_WHAT THE TASK ASKS_
If a line holds the word "margin", copy it from the entries.

Front-end code edit data:
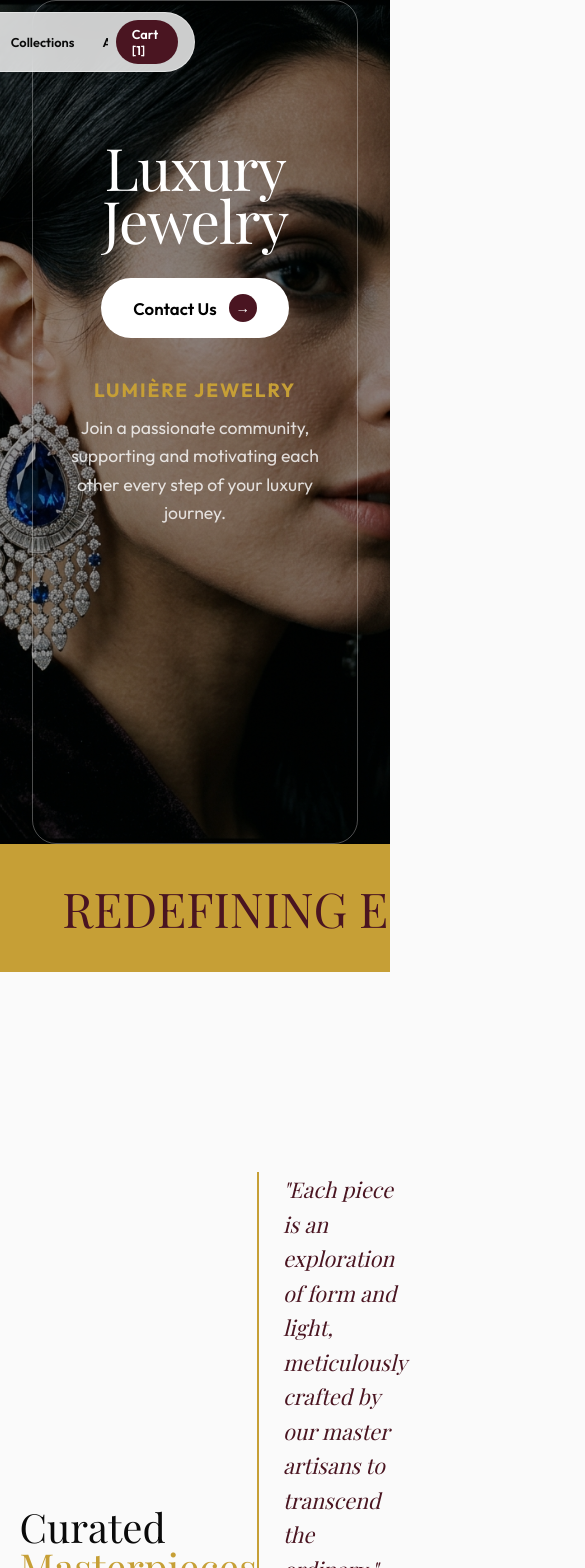
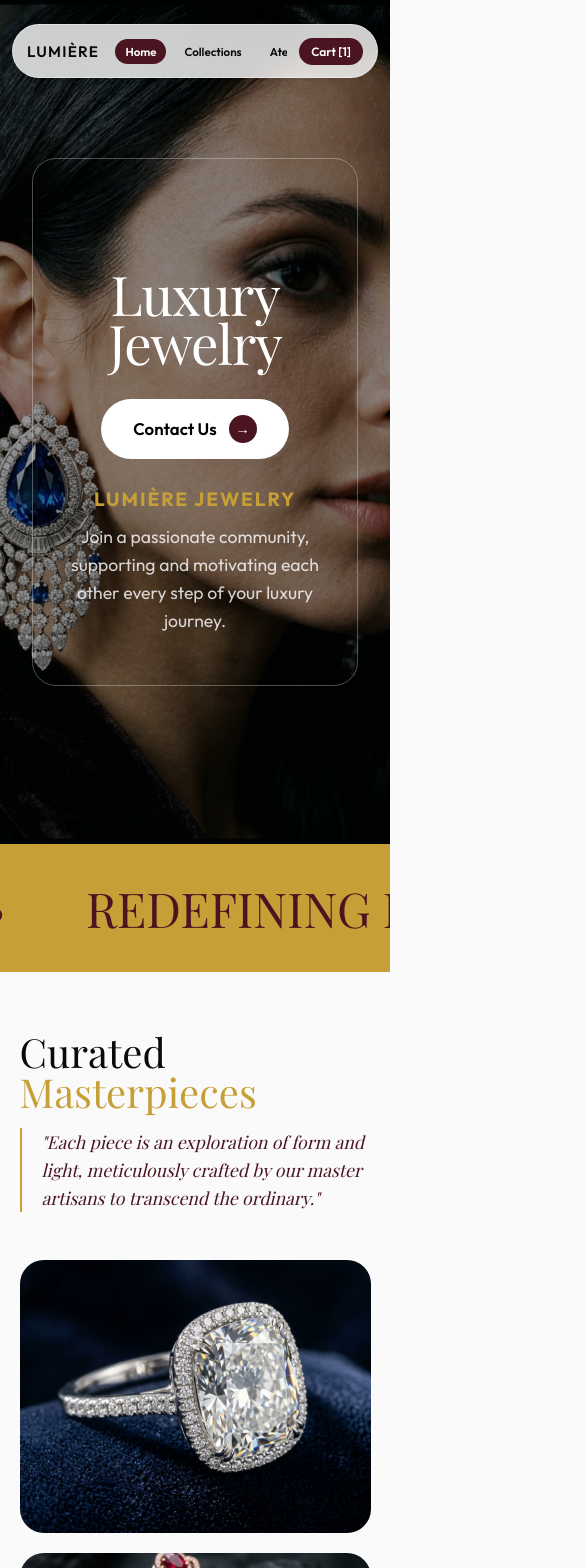
Before and after one commit to Royson-salis-18/lumiere, a React (Vite) app: page / in a window 390 px wide. Shown: the top 1568 px of the page, 585 px wide, since content can reach past the window. Built offline with nearby package versions, Linux system fonts and the light colour scheme; a web font is replaced by a local one.

Commit message:
fix: complete responsive rewrite for phone and tablet - clean single source of truth media queries

```diff
--- a/src/index.css
+++ b/src/index.css
@@ -541,64 +541,33 @@ button { background: none; border: none; cursor: pointer; font-family: inherit;
 .bento-desktop-right { right: 5vw; left: auto; transform: none; bottom: 40px; }
 .paragraph-desktop-left { left: 5vw; right: auto; text-align: left; }
 
-/* RESPONSIVE MEDIA QUERIES */
+/* ============================================================
+   RESPONSIVE BREAKPOINTS
+   - Tablet: max-width 900px
+   - Phone:  max-width 600px
+   ============================================================ */
+
+/* ── TABLET ── */
 @media (max-width: 900px) {
-  .nav-pill { flex-wrap: wrap; justify-content: center; gap: 4px; }
-  .values-grid { grid-template-columns: 1fr; }
-  .structured-grid { grid-template-columns: repeat(2, 1fr); gap: 16px; }
-  .order-grid { grid-template-columns: 1fr; gap: 40px; }
-  .atelier-hero { flex-direction: column; gap: 32px; text-align: center; margin-bottom: 60px; }
-  .stats-grid { grid-template-columns: repeat(2, 1fr); gap: 24px; padding: 40px 5vw; }
-  .editorial-grid { display: flex; flex-direction: column; gap: 32px; height: auto; }
-  .editorial-item { position: relative; height: 400px; transform: none !important; width: 100% !important; margin: 0 !important; }
-  .hero-inset { padding: 5vw; }
-  .hero-text-container { right: 5vw !important; bottom: 50% !important; transform: translateY(50%) !important; text-align: center; left: 5vw !important; align-items: center; }
-  .bento-container { display: none !important; } /* Hide complex bentos on small mobile hero */
-  .values-section { padding: 60px 5vw !important; }
-}
 
-@media (max-width: 600px) {
-  .structured-grid { grid-template-columns: 1fr; }
-  .stats-grid { grid-template-columns: 1fr; }
-  .collection-header-row { flex-direction: column; align-items: flex-start; gap: 24px; margin-bottom: 40px; }
-  .collection-header-desc { text-align: left; padding-right: 0; border-right: none; padding-left: 24px; border-left: 2px solid var(--accent-gold); max-width: 100%; }
+  /* Navigation */
+  .nav-container {
+    max-width: calc(100% - 32px) !important;
+    padding: 0 20px !important;
+    height: 60px !important;
+  }
+  .nav-pill-link { padding: 8px 16px !important; font-size: 0.85rem !important; }
+  .nav-btn-cart  { padding: 10px 20px !important; font-size: 0.85rem !important; }
 
-  /* Mobile Navigation Fixes */
-  .nav-container {
-    flex-direction: row;
-    gap: 8px;
-    padding: 8px 16px !important;
-    height: 60px !important;
-    border-radius: 50px !important;
-    justify-content: space-between;
-    left: 12px !important;
-    right: 12px !important;
-    width: auto !important;
-    top: 12px !important;
-  }
-  .nav-brand { font-size: 1rem !important; letter-spacing: 0.1em !important; }
-  .nav-pill {
-    flex-wrap: nowrap;
-    overflow-x: auto;
-    scrollbar-width: none;
-    -ms-overflow-style: none;
-    max-width: 45vw;
-    justify-content: flex-start;
-  }
-  .nav-pill::-webkit-scrollbar { display: none; }
-  .nav-pill-link { padding: 6px 12px !important; font-size: 0.8rem !important; white-space: nowrap; }
-  .nav-btn-cart { padding: 6px 16px !important; font-size: 0.8rem !important; }
-  .nav-actions { width: auto; }
-
-  /* Mobile Hero Fixes */
+  /* Hero */
+  .hero-dribbble { height: auto; min-height: 100vh; }
   .hero-inset {
     display: flex;
     flex-direction: column;
     justify-content: flex-start;
     align-items: center;
-    padding: 140px 5vw 40px !important;
-    height: auto !important;
-    min-height: 100vh;
+    padding: 120px 5vw 60px !important;
+    height: auto;
     gap: 40px;
   }
   .hero-text-container {
@@ -606,21 +575,159 @@ button { background: none; border: none; cursor: pointer; font-family: inherit;
     transform: none !important;
     right: auto !important;
     left: auto !important;
+    top: auto !important;
     bottom: auto !important;
     text-align: center;
     align-items: center;
-    margin-bottom: 0 !important;
     width: 100%;
   }
-  .text-massive {
-    font-size: clamp(3.5rem, 15vw, 6rem) !important;
-  }
-  .hero-paragraph {
+  .hero-text-actions { display: flex; justify-content: center; }
+  .bento-container { display: none !important; }
+  .paragraph-desktop-left {
     position: relative !important;
     bottom: auto !important;
     right: auto !important;
     left: auto !important;
     text-align: center !important;
-    margin-top: 0 !important;
+    width: 100%;
   }
+  .paragraph-desktop-left p { max-width: 100% !important; }
+
+  /* Editorial grids */
+  .editorial-grid {
+    display: grid;
+    grid-template-columns: 1fr 1fr;
+    height: auto;
+    gap: 20px;
+  }
+  .editorial-item { position: relative; margin: 0 !important; width: 100% !important; }
+  .item-1 { grid-column: 1 / 2; height: 50vw; }
+  .item-2 { grid-column: 2 / 3; height: 50vw; }
+  .item-3 { grid-column: 1 / 2; height: 50vw; }
+  .item-4 { grid-column: 2 / 3; height: 50vw; }
+
+  /* Page header */
+  .page-container { padding: 120px 5vw 80px; }
+  .collection-page { padding: 120px 5vw 80px; }
+  .editorial-section { padding: 80px 5vw; }
+
+  /* About/Atelier */
+  .atelier-hero { flex-direction: column; gap: 32px; text-align: center; margin-bottom: 60px; }
+  .atelier-hero-img { height: 400px; width: 100%; }
+  .stats-grid { grid-template-columns: repeat(2, 1fr); gap: 20px; }
+  .story-strip { flex-direction: column; gap: 32px; padding: 40px; }
+  .story-img-wrap { height: 350px; width: 100%; }
+  .values-grid { grid-template-columns: 1fr 1fr; }
+
+  /* Collections header */
+  .collection-header-row { flex-direction: column; align-items: flex-start; gap: 20px; margin-bottom: 40px; }
+  .collection-header-desc {
+    text-align: left;
+    padding-right: 0;
+    border-right: none;
+    padding-left: 20px;
+    border-left: 2px solid var(--accent-gold);
+    max-width: 100%;
+    font-size: 1.1rem !important;
+  }
+
+  /* Cart */
+  .cart-grid { grid-template-columns: 1fr; }
+  .premium-cart-item { flex-direction: column; }
+  .premium-cart-item .cart-item-img { width: 100%; height: auto; aspect-ratio: 1; }
+  .cart-summary { position: static; }
+
+  /* Contact order grid */
+  .order-grid { grid-template-columns: 1fr; gap: 40px; }
+  .order-form-wrapper { padding: 40px 30px; }
+
+  /* Contact highlights */
+  .structured-grid { grid-template-columns: repeat(2, 1fr); gap: 16px; }
+
+  /* Footer */
+  .footer-content { flex-direction: column; gap: 40px; }
+  .brand-col { max-width: 100%; }
+  .footer-links-grid { display: grid; grid-template-columns: repeat(2, 1fr); gap: 40px; margin-left: 0; }
+  .footer-legal { flex-direction: column; gap: 16px; text-align: center; }
+  .legal-links { flex-wrap: wrap; justify-content: center; }
+  .footer-social-bar { flex-direction: column; gap: 16px; }
+
+  /* Carousel */
+  .carousel-text h2 { font-size: 2.5rem; }
+  .carousel-text { bottom: 30px; left: 30px; }
+  .supreme-stage-wrap { height: auto; padding: 60px 5vw; }
+  .supreme-info { position: static; transform: none; margin-top: 40px; }
+  .blended-grid { display: flex; flex-direction: column; height: auto; gap: 20px; }
+  .blend-hero, .blend-stack-item { border-radius: 16px; height: 300px; }
+  .blend-stack { gap: 20px; }
+
+  .assurance-grid { gap: 40px; }
 }
+
+/* ── PHONE ── */
+@media (max-width: 600px) {
+
+  /* Navigation: compact single row */
+  .nav-container {
+    max-width: calc(100% - 24px) !important;
+    left: 12px !important;
+    right: 12px !important;
+    transform: none !important;
+    padding: 0 14px !important;
+    height: 54px !important;
+  }
+  .nav-brand { font-size: 0.95rem !important; letter-spacing: 0.08em !important; }
+  .nav-pill {
+    overflow-x: auto;
+    flex-wrap: nowrap;
+    scrollbar-width: none;
+    -ms-overflow-style: none;
+    max-width: 45vw;
+  }
+  .nav-pill::-webkit-scrollbar { display: none; }
+  .nav-pill-link { padding: 5px 10px !important; font-size: 0.72rem !important; white-space: nowrap; }
+  .nav-btn-cart { padding: 6px 12px !important; font-size: 0.75rem !important; }
+
+  /* Hero */
+  .hero-inset { padding: 110px 5vw 50px !important; gap: 28px; }
+  .text-massive { font-size: clamp(2.8rem, 14vw, 5rem) !important; }
+
+  /* Editorial: single column */
+  .editorial-grid { grid-template-columns: 1fr; }
+  .item-1, .item-2, .item-3, .item-4 { grid-column: 1 / -1; height: 70vw; }
+
+  /* Page paddings */
+  .page-container { padding: 100px 5vw 60px; }
+  .collection-page { padding: 100px 5vw 60px; }
+  .editorial-section { padding: 60px 5vw; }
+  .editorial-header { flex-direction: column; align-items: flex-start; gap: 16px; margin-bottom: 48px; }
+
+  /* About / Atelier */
+  .stats-grid { grid-template-columns: 1fr 1fr; }
+  .values-grid { grid-template-columns: 1fr; }
+  .values-header { flex-direction: column; align-items: flex-start; gap: 16px; }
+  .story-strip { padding: 28px; }
+  .story-img-wrap { height: 250px; }
+
+  /* Contact */
+  .structured-grid { grid-template-columns: 1fr; }
+  .order-form-wrapper { padding: 28px 20px; }
+  .form-row { flex-direction: column; gap: 16px; }
+
+  /* Footer */
+  .footer-links-grid { grid-template-columns: 1fr 1fr; gap: 28px; }
+  .footer-content { padding: 60px 5vw 30px; }
+  .footer-heading { font-size: 0.95rem; }
+  .footer-col a { font-size: 0.9rem; }
+
+  /* Filter pills wrap */
+  .filter-pills { flex-wrap: wrap; gap: 8px; margin-bottom: 48px; }
+  .filter-pill { padding: 10px 20px; font-size: 0.8rem; }
+
+  /* Assurance */
+  .assurance-grid { gap: 28px; }
+  .assurance-box { padding: 48px 24px; }
+
+  /* Cart */
+  .cart-summary { padding: 32px 24px; }
+}
```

_RESULT OF THIS TASK_
-  .atelier-hero { flex-direction: column; gap: 32px; text-align: center; margin-bottom: 60px; }
-  .editorial-item { position: relative; height: 400px; transform: none !important; width: 100% !important; margin: 0 !important; }
-  .collection-header-row { flex-direction: column; align-items: flex-start; gap: 24px; margin-bottom: 40px; }
-    margin-bottom: 0 !important;
-    margin-top: 0 !important;
+  .editorial-item { position: relative; margin: 0 !important; width: 100% !important; }
+  .atelier-hero { flex-direction: column; gap: 32px; text-align: center; margin-bottom: 60px; }
+  .collection-header-row { flex-direction: column; align-items: flex-start; gap: 20px; margin-bottom: 40px; }
+  .footer-links-grid { display: grid; grid-template-columns: repeat(2, 1fr); gap: 40px; margin-left: 0; }
+  .supreme-info { position: static; transform: none; margin-top: 40px; }
+  .editorial-header { flex-direction: column; align-items: flex-start; gap: 16px; margin-bottom: 48px; }
+  .filter-pills { flex-wrap: wrap; gap: 8px; margin-bottom: 48px; }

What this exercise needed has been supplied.